Yesterday, over lunch with Carol Rosenberg, of Jewish Senior Life, she said, “A second marriage, you can’t explain that kind of love. The second time, it’s real love.”
And I knew what she meant.
It’s that unbelievable-ness of getting a second go at this thing called partnership and love. It’s the stark realization that there IS the person out there that you’ve really wanted to find. And then you go shopping for a dress.
Weddings confound me. My first one was a big blow-out with all the details and trimming. I didn’t even look in traditional bridal stores because I was walking down the aisle to a world of religion, where the way women dress matters more than many things. I didn’t want a cover-everything thick white dress from head to toe so I had a local dressmaker make what turned out to be a beautiful dress.
Long sleeves, but they were sheer, with beaded lace overlays at the wrists. The fitted bodice had detailing and wasn’t a choke-hold of modesty at the neck. It was truly a gorgeous dress, though in the process, it didn’t fit exactly right and into the eleventh hour we were feverishly insisting on alterations.
I don’t have any attachment to that dress; I didn’t even when I was still in that marriage. It was just a dress. So when my friend Jeff writes about how his wife, the lovely Sherry Margolis, drove her dress home for the wedding rather than wrinkle it on a plane, I can’t quite relate.
My second wedding was spectacular. It was exactly what we wanted it to be and great fun, in the backyard of a friend who lives on a lake, small and focused on our children.
I didn’t want a traditional white wedding dress; I’d already done that. So I scoured the magazines and haute couture salons looking for something stunning.
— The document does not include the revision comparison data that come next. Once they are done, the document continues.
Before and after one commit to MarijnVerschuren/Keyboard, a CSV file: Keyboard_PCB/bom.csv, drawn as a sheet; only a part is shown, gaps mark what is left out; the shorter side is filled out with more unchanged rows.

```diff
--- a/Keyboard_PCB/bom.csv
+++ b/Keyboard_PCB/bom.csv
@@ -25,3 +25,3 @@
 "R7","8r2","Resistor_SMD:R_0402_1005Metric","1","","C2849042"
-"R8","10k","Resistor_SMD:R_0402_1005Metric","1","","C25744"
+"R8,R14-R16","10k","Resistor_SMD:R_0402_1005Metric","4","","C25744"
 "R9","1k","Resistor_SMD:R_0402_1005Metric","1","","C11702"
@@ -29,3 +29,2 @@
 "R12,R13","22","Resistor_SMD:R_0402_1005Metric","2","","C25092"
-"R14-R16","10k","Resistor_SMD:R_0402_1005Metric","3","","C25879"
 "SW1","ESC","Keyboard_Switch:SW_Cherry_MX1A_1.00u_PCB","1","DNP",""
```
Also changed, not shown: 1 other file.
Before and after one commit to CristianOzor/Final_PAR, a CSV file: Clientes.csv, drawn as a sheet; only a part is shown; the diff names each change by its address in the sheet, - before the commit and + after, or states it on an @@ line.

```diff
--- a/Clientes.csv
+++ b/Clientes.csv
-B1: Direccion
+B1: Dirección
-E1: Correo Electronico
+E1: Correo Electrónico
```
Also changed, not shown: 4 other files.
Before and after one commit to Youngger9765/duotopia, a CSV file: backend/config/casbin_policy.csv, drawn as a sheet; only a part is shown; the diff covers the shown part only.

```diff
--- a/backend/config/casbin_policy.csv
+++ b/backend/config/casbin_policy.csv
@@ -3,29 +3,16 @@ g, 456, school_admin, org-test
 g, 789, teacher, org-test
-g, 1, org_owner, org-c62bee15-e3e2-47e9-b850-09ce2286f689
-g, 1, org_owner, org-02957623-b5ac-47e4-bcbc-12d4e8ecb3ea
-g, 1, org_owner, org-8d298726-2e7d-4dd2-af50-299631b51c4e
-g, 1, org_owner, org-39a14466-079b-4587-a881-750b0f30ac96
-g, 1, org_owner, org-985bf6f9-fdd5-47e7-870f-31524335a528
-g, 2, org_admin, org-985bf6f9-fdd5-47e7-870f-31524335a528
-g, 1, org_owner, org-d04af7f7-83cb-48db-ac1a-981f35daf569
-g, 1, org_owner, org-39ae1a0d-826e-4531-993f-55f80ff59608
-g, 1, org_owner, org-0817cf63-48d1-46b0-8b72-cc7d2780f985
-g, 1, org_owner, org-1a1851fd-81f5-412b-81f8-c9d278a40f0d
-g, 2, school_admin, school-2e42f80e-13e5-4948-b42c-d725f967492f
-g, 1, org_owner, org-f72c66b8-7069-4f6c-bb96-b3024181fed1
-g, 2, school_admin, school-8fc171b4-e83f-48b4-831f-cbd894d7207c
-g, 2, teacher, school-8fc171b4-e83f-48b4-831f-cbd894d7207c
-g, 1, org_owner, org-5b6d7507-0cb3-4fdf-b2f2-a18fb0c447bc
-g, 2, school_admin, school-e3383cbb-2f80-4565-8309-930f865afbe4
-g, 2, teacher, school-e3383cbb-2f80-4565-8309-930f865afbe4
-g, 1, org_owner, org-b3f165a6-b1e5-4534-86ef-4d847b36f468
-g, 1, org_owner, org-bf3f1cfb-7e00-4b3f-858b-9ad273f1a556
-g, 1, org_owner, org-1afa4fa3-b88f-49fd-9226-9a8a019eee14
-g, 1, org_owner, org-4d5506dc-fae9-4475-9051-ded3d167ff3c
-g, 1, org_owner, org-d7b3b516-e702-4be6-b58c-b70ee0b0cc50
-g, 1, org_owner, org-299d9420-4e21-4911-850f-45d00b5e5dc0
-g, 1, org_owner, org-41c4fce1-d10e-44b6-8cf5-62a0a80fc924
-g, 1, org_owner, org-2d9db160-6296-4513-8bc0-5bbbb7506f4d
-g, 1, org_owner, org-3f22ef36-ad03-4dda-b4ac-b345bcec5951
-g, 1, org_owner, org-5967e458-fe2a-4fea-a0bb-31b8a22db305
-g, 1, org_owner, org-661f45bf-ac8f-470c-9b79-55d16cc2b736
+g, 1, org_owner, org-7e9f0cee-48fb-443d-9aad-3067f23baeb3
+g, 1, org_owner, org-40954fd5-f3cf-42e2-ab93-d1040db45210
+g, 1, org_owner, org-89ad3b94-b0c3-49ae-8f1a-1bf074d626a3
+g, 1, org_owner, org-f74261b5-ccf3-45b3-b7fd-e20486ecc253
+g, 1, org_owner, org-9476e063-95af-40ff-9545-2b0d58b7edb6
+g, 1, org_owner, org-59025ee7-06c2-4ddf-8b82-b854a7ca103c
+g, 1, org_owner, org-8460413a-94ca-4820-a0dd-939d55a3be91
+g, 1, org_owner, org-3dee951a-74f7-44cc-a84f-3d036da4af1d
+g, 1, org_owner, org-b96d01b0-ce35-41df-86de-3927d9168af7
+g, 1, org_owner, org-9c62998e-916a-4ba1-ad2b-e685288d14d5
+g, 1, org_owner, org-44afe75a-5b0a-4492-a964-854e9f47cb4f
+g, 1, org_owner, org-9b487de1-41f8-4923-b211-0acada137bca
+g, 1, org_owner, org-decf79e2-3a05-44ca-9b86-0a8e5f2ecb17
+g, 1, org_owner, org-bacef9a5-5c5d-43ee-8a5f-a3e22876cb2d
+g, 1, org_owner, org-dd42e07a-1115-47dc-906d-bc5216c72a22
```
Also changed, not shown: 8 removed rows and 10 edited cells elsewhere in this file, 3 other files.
When that failed, I sidled into my friend’s bridal salon and said, “Fine, I’ll look at dresses.” I chose a Greek-goddess strapless white dress and chopped it off at the knee.
It was pretty. But it was no-big-deal. And in fact when I look at our stunning wedding pictures, I think, “I’m so glad I don’t have to wear that ever again.” And it occurs to me that I should’ve chosen something blue or black or some other color than white because I hate the way I look in white and the second time around, it’s about who you ARE, not who you want to be.
This time around, the wedding involved family and only our closest friends. The kids changed out of their dress clothes and jumped in the lake. The dance floor was on the grass. A friend was the DJ, another friend the caterer and my brother and brother-in-law became ordained to perform the ceremony.
It was US.
A wedding should really be the Story of Us, whoever the bride and groom are – not the fairy tale of white dress in a big tent circus. It should be about the love that is possible and the love that one wants in life. It should be about best friendship and partnership, not sushi at midnight.
It should be about truly living for the time we have on this earth. Nothing more. And nothing less.